Oh Ehwa, you are so snarky and pining at times, and still a great character!
The Color of Water just came in, sequel to The Color of Earth, and my to-be-reading pile was brushed to the side as I simply ate this book up.
In Color of Earth, Ehwa was left with a massive crush on two boys, the Buddhist monk in training and the golden farm boy. As this book opens she continues in her confusion, which seems more gentle and playful than moping or obsessive, when Duksam catches her bathing, ostensibly looking to fix his “broken belt”.
I completely had a crush on Duksam! I liked him more than the monk and the glow-y farm boy. I enjoyed reading about their budding romance, even as Ehwa’s mom pines for her seemingly lost Painter Man. The snark on Ehwa’s account comes when she starts in on her mom about her taste in travelling men and she even compares the painter man’s looks to those of her own Duksam. She can be a real jerk in this volume, but she is feeling her way into her developing womanhood.
The hilarious and precocious Bongsoon plays a bigger part in this story, too, as closest gal pal after their other friend is married off to a 7 year old (it happened). Ehwa is reminded of how lucky she is that her mother cares for her so much and wishes her to choose marriage for love.
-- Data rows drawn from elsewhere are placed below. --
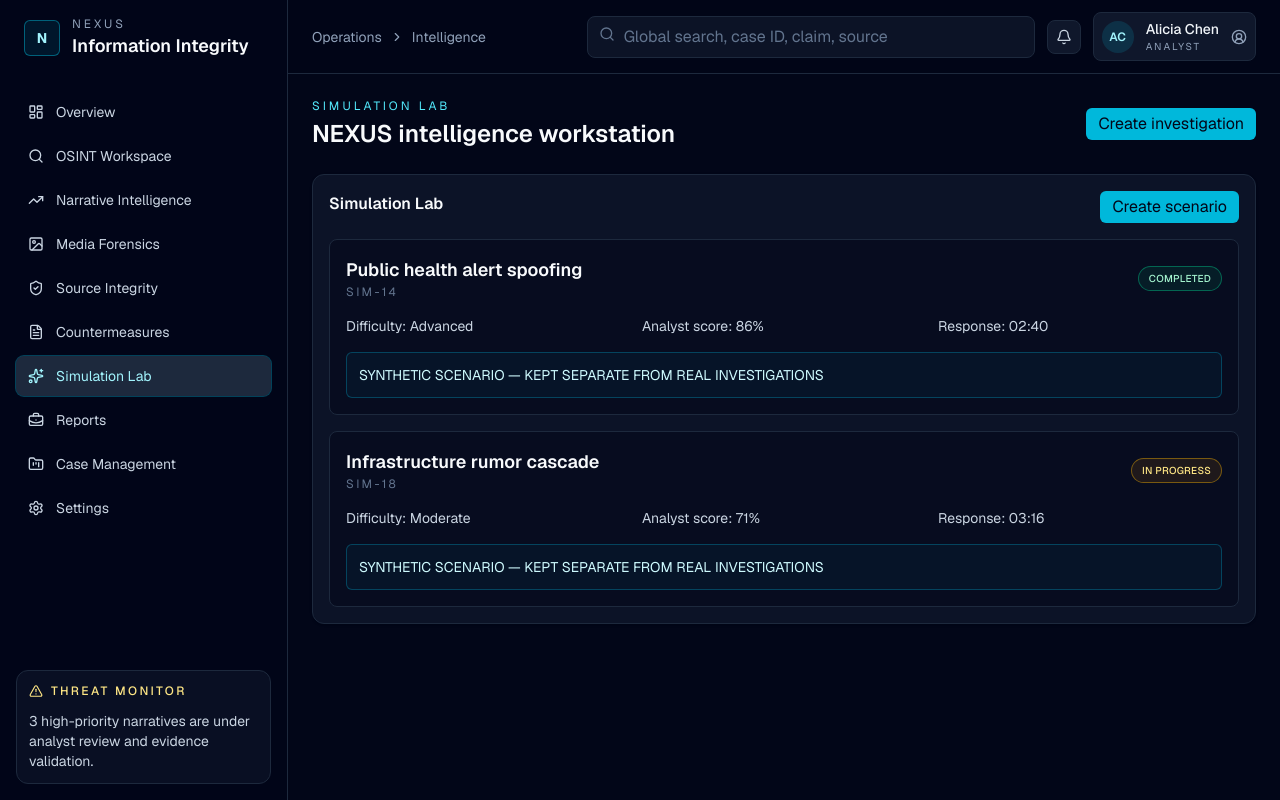
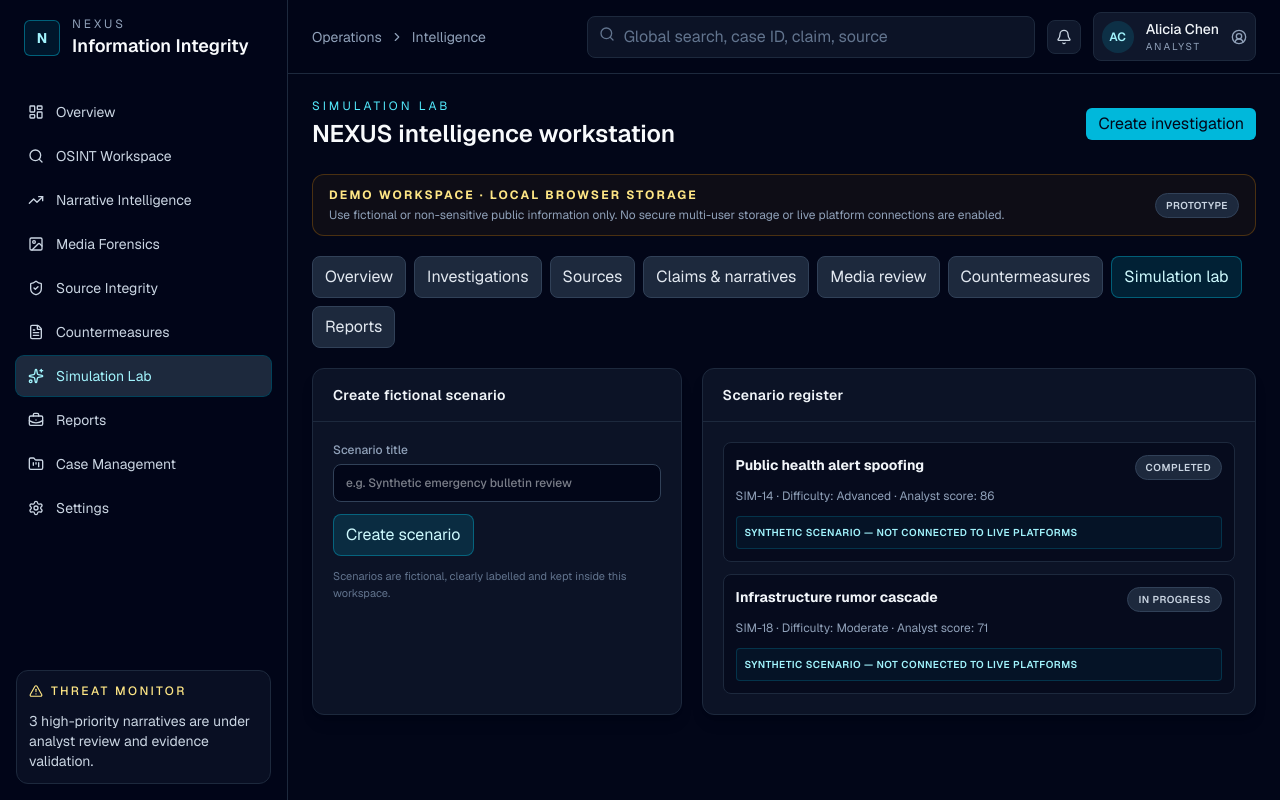
Before and after one commit to MD7parvez/Nexus, a Next.js app: page /simulation-lab in a window 1280 px wide. Built offline with nearby package versions, Linux system fonts and the light colour scheme.

Commit message:
Connect src/app/simulation-lab/page.tsx to safe interactive NEXUS workspace

```diff
--- a/src/app/simulation-lab/page.tsx
+++ b/src/app/simulation-lab/page.tsx
@@ -1,38 +1,2 @@
-import { Badge } from "@/components/ui/badge";
-import { Button } from "@/components/ui/button";
-import { Card, CardContent, CardHeader, CardTitle } from "@/components/ui/card";
-import { simulationScenarios } from "@/lib/demo-data";
-
-export default function SimulationLabPage() {
-  return (
-    <div className="space-y-6">
-      <Card className="border-slate-800 bg-slate-900/80">
-        <CardHeader className="flex flex-row items-center justify-between gap-3">
-          <CardTitle>Simulation Lab</CardTitle>
-          <Button variant="default" size="sm">Create scenario</Button>
-        </CardHeader>
-        <CardContent className="space-y-4 p-4 pt-0">
-          {simulationScenarios.map((scenario) => (
-            <div key={scenario.id} className="rounded-lg border border-slate-800 bg-slate-950/50 p-4">
-              <div className="flex flex-wrap items-center justify-between gap-3">
-                <div>
-                  <p className="text-lg font-semibold text-slate-50">{scenario.title}</p>
-                  <p className="text-xs uppercase tracking-[0.2em] text-slate-500">{scenario.id}</p>
-                </div>
-                <Badge variant={scenario.status === "Completed" ? "success" : "warning"}>{scenario.status}</Badge>
-              </div>
-              <div className="mt-4 grid gap-3 md:grid-cols-3 text-sm text-slate-300">
-                <div>Difficulty: {scenario.difficulty}</div>
-                <div>Analyst score: {scenario.analystScore}%</div>
-                <div>Response: {scenario.responseTime}</div>
-              </div>
-              <div className="mt-4 rounded-md border border-cyan-500/30 bg-cyan-500/5 p-3 text-sm text-cyan-100">
-                SYNTHETIC SCENARIO — KEPT SEPARATE FROM REAL INVESTIGATIONS
-              </div>
-            </div>
-          ))}
-        </CardContent>
-      </Card>
-    </div>
-  );
-}
+import { Workspace } from "@/components/workspace";
+export default function Page() { return <Workspace initialTab="Simulation lab" />; }
```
This freedom is put to the test when Ehwa’s mom receives a visit and a tempting offer.
The way this book ends is frustrating, causing me to throw my hands to the skies and yell “Why, Duksam, why!?”, but I will quietly wait like Ehwa, softly confused, until The Color of Heaven reaches me (August).